My family is the human equivalent of a mutt: a mix of all sorts of everything all over Europe. Except French and Italian, unless the Croatian was too close to the borders and the Danish was somehow way out of place, the the German could have moved around and actually been very close tot he border at some point. Then there’s eastern Europe where it almost seems arbitrary, so who can figure out anything?

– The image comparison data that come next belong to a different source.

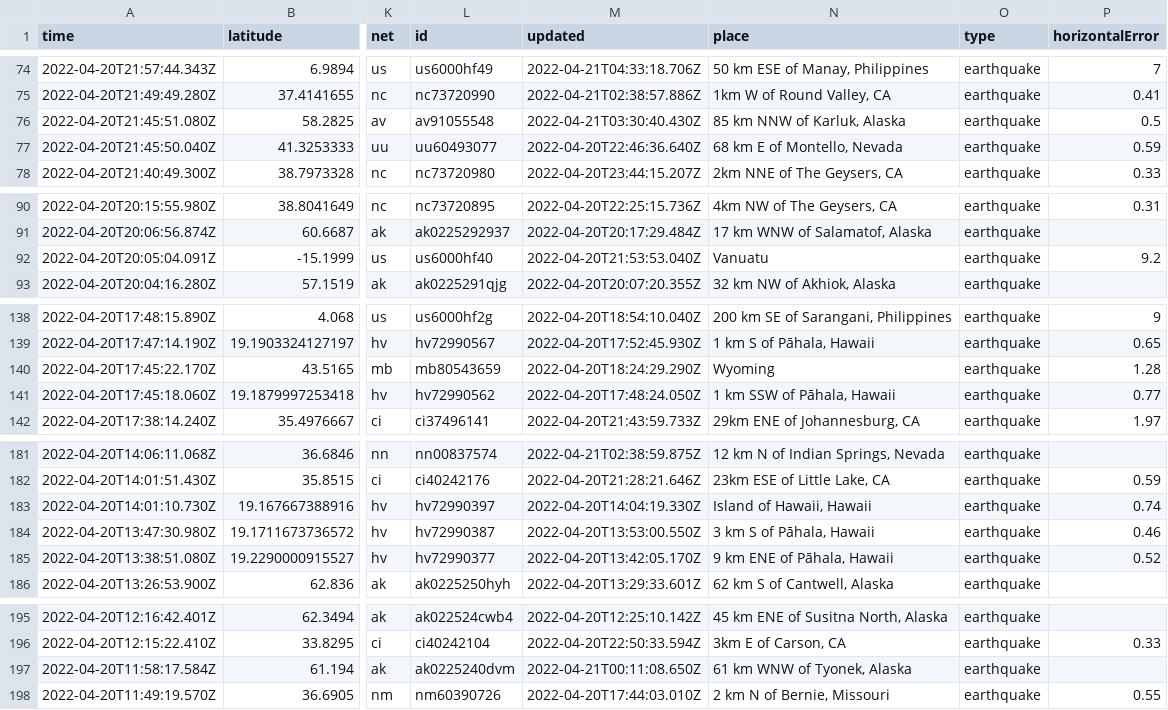
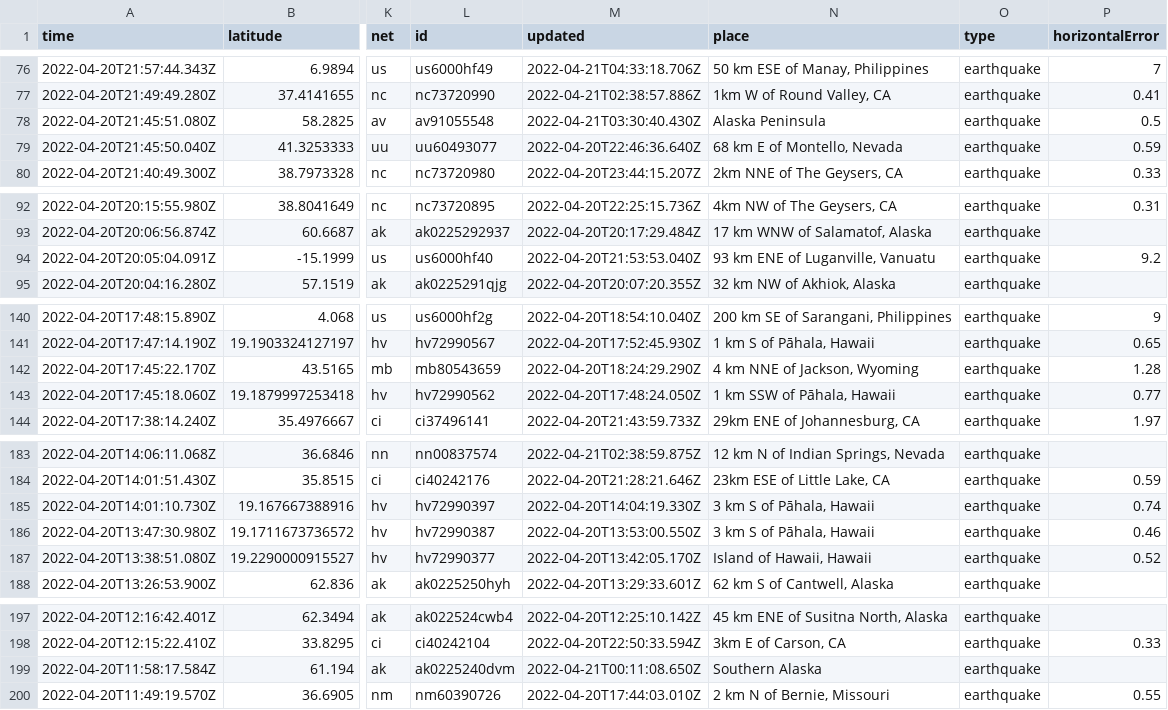
Before and after one commit to layurs/nicar22-githubaction, a CSV file: usgs_current.csv, drawn as a sheet; only a part is shown, gaps mark what is left out; addresses are those after the commit; the diff covers the shown part only; the diff names each change by its address in the sheet, - before the commit and + after, or states it on an @@ line.

```diff
--- a/usgs_current.csv
+++ b/usgs_current.csv
-N78 (place): 85 km NNW of Karluk, Alaska
+N78 (place): Alaska Peninsula
-N94 (place): Vanuatu
+N94 (place): 93 km ENE of Luganville, Vanuatu
-N142 (place): Wyoming
+N142 (place): 4 km NNE of Jackson, Wyoming
-N185 (place): Island of Hawaii, Hawaii
+N185 (place): 3 km S of Pāhala, Hawaii
-N187 (place): 9 km ENE of Pāhala, Hawaii
+N187 (place): Island of Hawaii, Hawaii
-N199 (place): 61 km WNW of Tyonek, Alaska
+N199 (place): Southern Alaska
```
Also changed, not shown: 2 added rows, 4 removed rows and 6 edited cells elsewhere in this file, 1 other file.
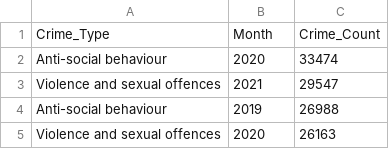
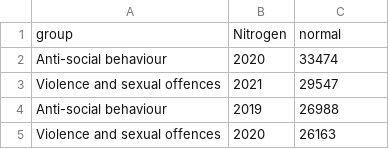
Before and after one commit to abhishekpadala12011/d3js, a CSV file: Data_set.csv, drawn as a sheet; only a part is shown; removed rows and columns are numbered as before the commit, all else as after; the diff names each change by its address in the sheet, - before the commit and + after, or states it on an @@ line.

Commit message:
Update Data_set.csv

```diff
--- a/Data_set.csv
+++ b/Data_set.csv
-row 1: Crime_Type | Month | Crime_Count
+row 1: group | Nitrogen | normal
```
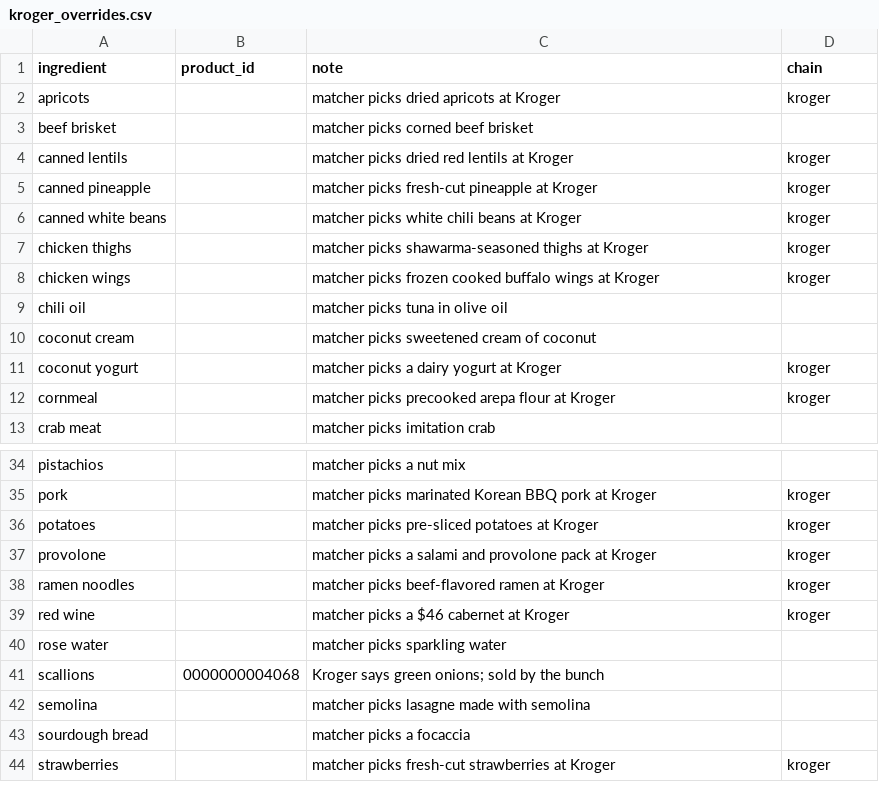
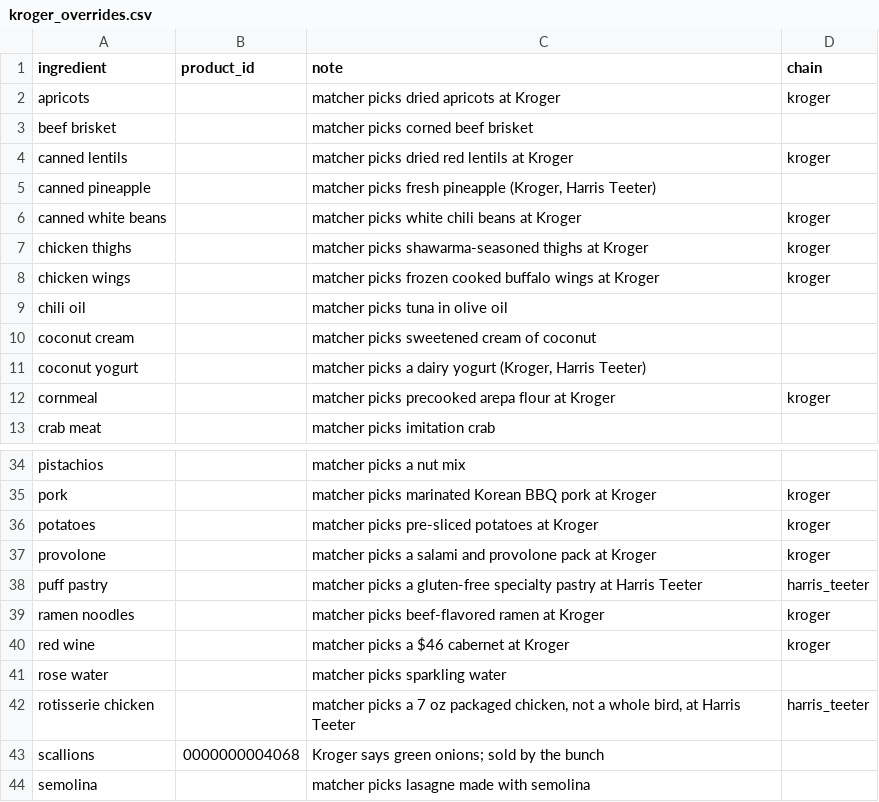
Before and after one commit to auxiliarist-online/sous, a CSV file: apps/api/data/kroger_overrides.csv, drawn as a sheet; only a part is shown, gaps mark what is left out; the shorter side is filled out with more unchanged rows.

```diff
--- a/apps/api/data/kroger_overrides.csv
+++ b/apps/api/data/kroger_overrides.csv
@@ -4,3 +4,3 @@ beef brisket,,matcher picks corned beef brisket,
 canned lentils,,matcher picks dried red lentils at Kroger,kroger
-canned pineapple,,matcher picks fresh-cut pineapple at Kroger,kroger
+canned pineapple,,"matcher picks fresh pineapple (Kroger, Harris Teeter)",
 canned white beans,,matcher picks white chili beans at Kroger,kroger
@@ -10,3 +10,3 @@ chili oil,,matcher picks tuna in olive oil,
 coconut cream,,matcher picks sweetened cream of coconut,
-coconut yogurt,,matcher picks a dairy yogurt at Kroger,kroger
+coconut yogurt,,"matcher picks a dairy yogurt (Kroger, Harris Teeter)",
 cornmeal,,matcher picks precooked arepa flour at Kroger,kroger
@@ -37,2 +37,3 @@ potatoes,,matcher picks pre-sliced potatoes at Kroger,kroger
 provolone,,matcher picks a salami and provolone pack at Kroger,kroger
+puff pastry,,matcher picks a gluten-free specialty pastry at Harris Teeter,harris_teeter
 ramen noodles,,matcher picks beef-flavored ramen at Kroger,kroger
@@ -40,2 +41,3 @@ red wine,,matcher picks a $46 cabernet at Kroger,kroger
 rose water,,matcher picks sparkling water,
+rotisserie chicken,,"matcher picks a 7 oz packaged chicken, not a whole bird, at Harris Teeter",harris_teeter
 scallions,0000000004068,Kroger says green onions; sold by the bunch,
```
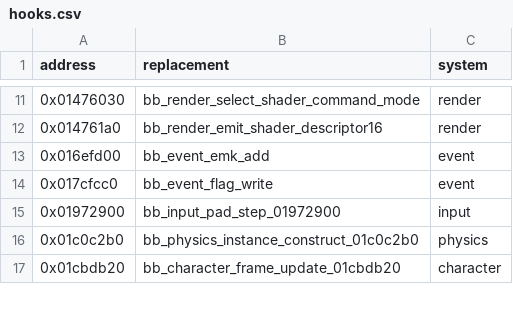
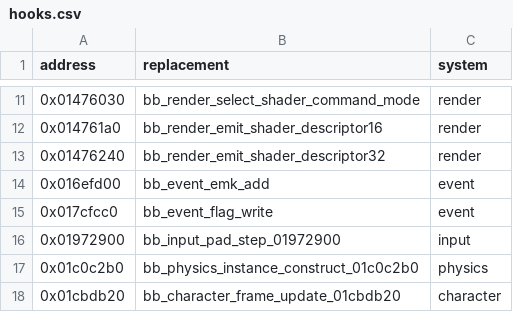
Before and after one commit to evill33t/Paleblood, a CSV file: game/hooks.csv, drawn as a sheet; only a part is shown, gaps mark what is left out.

```diff
--- a/game/hooks.csv
+++ b/game/hooks.csv
@@ -12,2 +12,3 @@ address,replacement,system
 0x014761a0,bb_render_emit_shader_descriptor16,render
+0x01476240,bb_render_emit_shader_descriptor32,render
 0x016efd00,bb_event_emk_add,event
```
Also changed, not shown: symbols/functions.csv, 3 other files.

The genes themselves are kinda boring (no offense to biologists), but the stories they are caused by, endlessly fascinating.